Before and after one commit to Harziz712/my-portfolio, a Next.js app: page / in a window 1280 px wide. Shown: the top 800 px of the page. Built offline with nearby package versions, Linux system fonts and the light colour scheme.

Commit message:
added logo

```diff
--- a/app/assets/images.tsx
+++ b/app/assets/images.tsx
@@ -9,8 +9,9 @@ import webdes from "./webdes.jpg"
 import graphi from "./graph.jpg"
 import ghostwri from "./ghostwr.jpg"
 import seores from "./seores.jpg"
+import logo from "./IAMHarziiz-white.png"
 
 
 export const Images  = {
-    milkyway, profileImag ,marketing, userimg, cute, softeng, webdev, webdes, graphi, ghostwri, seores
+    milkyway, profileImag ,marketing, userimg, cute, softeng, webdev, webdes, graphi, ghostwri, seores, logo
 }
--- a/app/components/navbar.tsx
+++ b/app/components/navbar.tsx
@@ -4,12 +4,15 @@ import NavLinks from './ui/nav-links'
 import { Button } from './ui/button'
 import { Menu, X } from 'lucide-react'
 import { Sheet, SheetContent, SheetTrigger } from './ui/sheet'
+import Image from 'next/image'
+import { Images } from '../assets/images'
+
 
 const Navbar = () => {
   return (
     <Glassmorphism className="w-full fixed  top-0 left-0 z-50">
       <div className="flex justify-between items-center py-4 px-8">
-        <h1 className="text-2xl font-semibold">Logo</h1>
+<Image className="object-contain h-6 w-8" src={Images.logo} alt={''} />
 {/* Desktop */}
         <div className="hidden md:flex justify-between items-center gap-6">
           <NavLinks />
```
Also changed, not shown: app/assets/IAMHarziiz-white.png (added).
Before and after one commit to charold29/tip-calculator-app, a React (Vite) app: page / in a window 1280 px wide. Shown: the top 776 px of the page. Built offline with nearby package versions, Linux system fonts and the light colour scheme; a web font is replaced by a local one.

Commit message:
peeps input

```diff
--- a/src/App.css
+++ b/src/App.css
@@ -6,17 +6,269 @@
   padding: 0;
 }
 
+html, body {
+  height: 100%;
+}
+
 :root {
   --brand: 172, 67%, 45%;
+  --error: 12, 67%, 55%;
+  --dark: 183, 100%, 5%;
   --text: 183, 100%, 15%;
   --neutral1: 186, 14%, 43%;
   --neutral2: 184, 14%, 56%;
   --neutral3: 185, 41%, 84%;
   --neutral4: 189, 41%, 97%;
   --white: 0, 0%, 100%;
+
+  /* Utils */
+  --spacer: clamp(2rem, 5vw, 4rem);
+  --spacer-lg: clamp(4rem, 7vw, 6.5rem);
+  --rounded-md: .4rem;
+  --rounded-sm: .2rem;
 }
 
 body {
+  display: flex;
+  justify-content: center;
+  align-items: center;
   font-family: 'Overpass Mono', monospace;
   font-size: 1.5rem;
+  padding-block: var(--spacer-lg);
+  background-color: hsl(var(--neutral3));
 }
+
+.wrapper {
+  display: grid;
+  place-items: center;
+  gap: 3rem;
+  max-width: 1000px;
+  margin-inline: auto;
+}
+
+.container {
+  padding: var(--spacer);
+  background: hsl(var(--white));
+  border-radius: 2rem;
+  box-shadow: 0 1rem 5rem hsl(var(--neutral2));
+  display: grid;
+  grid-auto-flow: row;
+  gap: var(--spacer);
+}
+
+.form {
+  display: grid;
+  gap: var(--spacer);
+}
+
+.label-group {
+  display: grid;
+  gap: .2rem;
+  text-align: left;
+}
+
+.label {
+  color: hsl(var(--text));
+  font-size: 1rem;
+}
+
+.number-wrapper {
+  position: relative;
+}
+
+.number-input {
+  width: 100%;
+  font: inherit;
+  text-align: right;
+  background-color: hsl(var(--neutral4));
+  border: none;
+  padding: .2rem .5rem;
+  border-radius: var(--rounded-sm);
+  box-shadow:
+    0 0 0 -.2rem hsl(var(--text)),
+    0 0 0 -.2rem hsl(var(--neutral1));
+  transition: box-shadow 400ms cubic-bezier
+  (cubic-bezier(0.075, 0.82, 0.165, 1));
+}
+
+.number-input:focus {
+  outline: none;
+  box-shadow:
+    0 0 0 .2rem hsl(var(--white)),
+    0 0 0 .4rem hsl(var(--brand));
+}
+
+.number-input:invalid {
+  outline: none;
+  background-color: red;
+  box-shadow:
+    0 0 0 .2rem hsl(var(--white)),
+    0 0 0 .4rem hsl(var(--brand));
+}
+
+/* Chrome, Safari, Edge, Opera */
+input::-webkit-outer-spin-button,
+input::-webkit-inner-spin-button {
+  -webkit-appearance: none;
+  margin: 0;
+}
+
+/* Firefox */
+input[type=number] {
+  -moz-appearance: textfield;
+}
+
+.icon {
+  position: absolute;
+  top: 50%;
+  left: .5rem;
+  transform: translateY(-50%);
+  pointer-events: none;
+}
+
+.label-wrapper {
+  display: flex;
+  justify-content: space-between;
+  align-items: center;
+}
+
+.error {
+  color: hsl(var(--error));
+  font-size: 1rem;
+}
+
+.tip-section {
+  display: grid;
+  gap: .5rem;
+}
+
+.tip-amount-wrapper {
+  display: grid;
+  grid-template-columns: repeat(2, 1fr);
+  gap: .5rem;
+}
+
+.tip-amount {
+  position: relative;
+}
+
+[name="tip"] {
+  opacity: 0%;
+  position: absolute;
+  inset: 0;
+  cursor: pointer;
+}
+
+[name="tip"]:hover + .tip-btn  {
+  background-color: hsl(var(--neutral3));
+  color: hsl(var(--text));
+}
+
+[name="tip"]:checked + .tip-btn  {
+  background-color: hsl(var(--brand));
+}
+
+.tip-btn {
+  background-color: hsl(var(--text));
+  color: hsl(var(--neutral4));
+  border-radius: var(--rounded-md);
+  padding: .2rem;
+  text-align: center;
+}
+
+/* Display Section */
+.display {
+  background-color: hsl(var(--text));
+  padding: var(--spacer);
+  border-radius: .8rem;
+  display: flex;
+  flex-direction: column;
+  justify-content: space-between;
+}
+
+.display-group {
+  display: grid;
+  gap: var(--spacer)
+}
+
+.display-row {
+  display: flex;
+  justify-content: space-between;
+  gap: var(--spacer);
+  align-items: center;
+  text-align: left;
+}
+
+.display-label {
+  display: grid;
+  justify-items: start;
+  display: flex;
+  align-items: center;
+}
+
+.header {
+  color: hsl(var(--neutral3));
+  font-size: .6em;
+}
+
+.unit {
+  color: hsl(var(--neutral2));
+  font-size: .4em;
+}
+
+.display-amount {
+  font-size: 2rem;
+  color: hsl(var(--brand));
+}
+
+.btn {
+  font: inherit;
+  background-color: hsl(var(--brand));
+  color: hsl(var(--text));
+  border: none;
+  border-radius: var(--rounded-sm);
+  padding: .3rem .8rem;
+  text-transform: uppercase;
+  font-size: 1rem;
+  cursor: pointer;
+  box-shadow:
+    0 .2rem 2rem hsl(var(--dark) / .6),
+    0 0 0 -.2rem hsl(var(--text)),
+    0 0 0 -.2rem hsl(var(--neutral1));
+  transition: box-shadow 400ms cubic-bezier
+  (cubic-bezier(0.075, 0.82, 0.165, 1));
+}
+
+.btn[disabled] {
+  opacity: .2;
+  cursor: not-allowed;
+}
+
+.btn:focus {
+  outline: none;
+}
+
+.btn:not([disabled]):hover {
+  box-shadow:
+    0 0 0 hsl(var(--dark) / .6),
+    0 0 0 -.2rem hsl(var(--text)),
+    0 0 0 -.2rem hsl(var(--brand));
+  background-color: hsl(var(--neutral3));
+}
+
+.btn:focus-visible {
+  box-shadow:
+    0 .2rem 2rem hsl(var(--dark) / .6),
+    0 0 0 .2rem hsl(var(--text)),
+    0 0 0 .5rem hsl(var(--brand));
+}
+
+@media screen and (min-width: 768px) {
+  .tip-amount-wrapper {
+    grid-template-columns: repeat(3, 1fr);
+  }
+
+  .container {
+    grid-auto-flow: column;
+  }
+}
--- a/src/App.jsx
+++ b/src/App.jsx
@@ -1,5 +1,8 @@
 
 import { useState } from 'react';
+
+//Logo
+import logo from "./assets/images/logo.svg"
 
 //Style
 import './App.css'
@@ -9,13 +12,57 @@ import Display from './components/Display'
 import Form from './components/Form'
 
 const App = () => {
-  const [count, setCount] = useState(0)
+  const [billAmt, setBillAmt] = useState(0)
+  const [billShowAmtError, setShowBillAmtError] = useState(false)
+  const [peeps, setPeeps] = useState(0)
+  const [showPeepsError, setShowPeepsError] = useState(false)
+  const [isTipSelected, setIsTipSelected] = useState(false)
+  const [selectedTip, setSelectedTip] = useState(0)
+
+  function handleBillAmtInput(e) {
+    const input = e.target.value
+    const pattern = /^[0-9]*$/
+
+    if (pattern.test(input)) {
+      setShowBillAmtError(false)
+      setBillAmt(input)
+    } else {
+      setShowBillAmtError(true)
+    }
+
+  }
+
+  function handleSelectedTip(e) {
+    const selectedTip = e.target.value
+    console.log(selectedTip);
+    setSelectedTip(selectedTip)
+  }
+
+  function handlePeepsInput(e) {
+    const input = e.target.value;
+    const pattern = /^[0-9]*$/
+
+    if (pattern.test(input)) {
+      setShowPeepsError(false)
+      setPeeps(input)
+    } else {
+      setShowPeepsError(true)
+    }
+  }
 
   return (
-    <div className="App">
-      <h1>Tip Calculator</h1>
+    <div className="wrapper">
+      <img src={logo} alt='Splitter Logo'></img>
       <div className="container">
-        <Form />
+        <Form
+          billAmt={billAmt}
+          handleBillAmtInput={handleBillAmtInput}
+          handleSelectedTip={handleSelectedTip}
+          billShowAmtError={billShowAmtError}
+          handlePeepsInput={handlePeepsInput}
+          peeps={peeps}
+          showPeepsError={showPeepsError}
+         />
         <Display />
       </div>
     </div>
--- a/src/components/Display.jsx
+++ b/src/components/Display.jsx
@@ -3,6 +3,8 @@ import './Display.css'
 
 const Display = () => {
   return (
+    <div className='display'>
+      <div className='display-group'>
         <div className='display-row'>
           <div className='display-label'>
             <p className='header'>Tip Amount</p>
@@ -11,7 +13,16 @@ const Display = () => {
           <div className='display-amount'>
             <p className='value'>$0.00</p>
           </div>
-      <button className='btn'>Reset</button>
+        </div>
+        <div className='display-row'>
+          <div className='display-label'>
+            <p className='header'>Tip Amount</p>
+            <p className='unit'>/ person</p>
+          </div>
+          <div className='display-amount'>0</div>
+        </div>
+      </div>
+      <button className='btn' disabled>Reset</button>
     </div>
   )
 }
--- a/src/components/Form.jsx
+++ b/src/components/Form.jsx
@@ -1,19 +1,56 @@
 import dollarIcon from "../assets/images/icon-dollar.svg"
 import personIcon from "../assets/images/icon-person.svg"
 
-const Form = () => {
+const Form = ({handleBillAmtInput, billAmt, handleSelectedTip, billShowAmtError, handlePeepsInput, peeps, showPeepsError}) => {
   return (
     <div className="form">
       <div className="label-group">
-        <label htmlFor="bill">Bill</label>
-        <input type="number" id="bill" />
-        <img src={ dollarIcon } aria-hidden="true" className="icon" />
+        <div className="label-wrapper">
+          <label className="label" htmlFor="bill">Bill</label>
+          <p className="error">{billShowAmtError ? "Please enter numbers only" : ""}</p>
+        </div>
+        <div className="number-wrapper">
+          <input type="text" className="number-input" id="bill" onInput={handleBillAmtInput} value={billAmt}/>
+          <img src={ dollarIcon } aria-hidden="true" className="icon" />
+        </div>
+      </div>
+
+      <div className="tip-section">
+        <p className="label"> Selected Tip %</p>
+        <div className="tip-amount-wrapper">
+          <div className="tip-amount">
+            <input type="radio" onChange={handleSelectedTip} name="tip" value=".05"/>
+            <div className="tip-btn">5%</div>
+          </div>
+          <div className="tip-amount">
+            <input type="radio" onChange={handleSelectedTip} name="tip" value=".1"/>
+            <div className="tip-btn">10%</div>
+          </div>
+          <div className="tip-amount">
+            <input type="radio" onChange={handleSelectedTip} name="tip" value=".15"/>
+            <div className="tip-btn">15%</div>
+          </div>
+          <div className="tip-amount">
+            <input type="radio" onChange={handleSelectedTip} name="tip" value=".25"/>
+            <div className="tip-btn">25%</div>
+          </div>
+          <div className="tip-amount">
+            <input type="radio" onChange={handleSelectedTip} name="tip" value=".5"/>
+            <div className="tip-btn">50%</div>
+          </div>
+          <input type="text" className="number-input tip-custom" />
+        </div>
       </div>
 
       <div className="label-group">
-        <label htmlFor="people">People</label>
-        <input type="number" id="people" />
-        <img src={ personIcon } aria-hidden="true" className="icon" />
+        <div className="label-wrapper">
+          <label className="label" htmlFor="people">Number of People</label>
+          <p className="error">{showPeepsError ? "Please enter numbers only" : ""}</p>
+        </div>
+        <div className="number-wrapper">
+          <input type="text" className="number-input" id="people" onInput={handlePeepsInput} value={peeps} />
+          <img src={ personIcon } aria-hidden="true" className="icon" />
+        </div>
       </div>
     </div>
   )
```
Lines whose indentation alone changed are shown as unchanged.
════════
Exercise objective
The answer must be every line from the records above that contains the word "group", copied in full.

Expected answer
+.label-group {
+.display-group {
+      <div className='display-group'>
       <div className="label-group">
       <div className="label-group">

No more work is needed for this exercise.